DATA PROVIDED >>
※ ※ ※

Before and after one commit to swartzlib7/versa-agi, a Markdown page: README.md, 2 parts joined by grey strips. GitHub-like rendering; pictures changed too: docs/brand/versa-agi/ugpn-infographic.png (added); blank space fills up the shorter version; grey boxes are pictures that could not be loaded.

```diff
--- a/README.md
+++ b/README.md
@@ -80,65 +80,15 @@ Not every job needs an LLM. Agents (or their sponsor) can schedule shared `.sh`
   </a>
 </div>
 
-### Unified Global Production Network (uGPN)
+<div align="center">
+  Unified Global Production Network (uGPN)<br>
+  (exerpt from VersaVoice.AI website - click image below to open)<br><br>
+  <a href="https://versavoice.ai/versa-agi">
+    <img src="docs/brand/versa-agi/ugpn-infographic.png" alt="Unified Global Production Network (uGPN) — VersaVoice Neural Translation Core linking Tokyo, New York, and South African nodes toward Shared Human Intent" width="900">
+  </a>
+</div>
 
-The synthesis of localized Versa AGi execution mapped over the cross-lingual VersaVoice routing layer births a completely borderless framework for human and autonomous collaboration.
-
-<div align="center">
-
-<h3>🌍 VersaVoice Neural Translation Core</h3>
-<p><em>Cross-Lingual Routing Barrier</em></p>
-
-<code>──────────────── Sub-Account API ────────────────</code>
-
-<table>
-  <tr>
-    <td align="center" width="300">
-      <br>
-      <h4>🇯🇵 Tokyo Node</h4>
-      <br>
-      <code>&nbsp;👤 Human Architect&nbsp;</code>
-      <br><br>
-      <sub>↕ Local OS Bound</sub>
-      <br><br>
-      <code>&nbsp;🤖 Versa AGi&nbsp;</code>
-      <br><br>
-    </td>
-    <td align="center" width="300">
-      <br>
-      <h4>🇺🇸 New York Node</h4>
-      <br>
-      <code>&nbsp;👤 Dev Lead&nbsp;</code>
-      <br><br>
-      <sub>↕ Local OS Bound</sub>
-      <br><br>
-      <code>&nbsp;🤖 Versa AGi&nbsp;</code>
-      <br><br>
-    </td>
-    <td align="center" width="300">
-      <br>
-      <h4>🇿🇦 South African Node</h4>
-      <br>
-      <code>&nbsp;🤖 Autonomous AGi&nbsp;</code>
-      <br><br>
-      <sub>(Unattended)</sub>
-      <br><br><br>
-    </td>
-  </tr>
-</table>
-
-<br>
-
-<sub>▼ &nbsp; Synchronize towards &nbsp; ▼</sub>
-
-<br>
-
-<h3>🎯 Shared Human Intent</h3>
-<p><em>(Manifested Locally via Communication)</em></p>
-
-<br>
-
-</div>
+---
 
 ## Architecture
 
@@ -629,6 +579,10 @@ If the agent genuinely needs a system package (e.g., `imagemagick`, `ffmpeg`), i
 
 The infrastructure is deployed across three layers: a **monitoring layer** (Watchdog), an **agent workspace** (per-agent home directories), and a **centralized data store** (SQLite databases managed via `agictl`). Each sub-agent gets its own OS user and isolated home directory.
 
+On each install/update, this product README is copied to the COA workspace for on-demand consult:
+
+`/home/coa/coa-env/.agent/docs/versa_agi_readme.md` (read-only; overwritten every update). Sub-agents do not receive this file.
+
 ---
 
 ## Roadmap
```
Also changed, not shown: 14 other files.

※ ※ ※

EXERCISE INSTRUCTIONS >>
Pull each line containing the word "update" out of the data above.

RESPONSE AREA >>
+On each install/update, this product README is copied to the COA workspace for on-demand consult:
+`/home/coa/coa-env/.agent/docs/versa_agi_readme.md` (read-only; overwritten every update). Sub-agents do not receive this file.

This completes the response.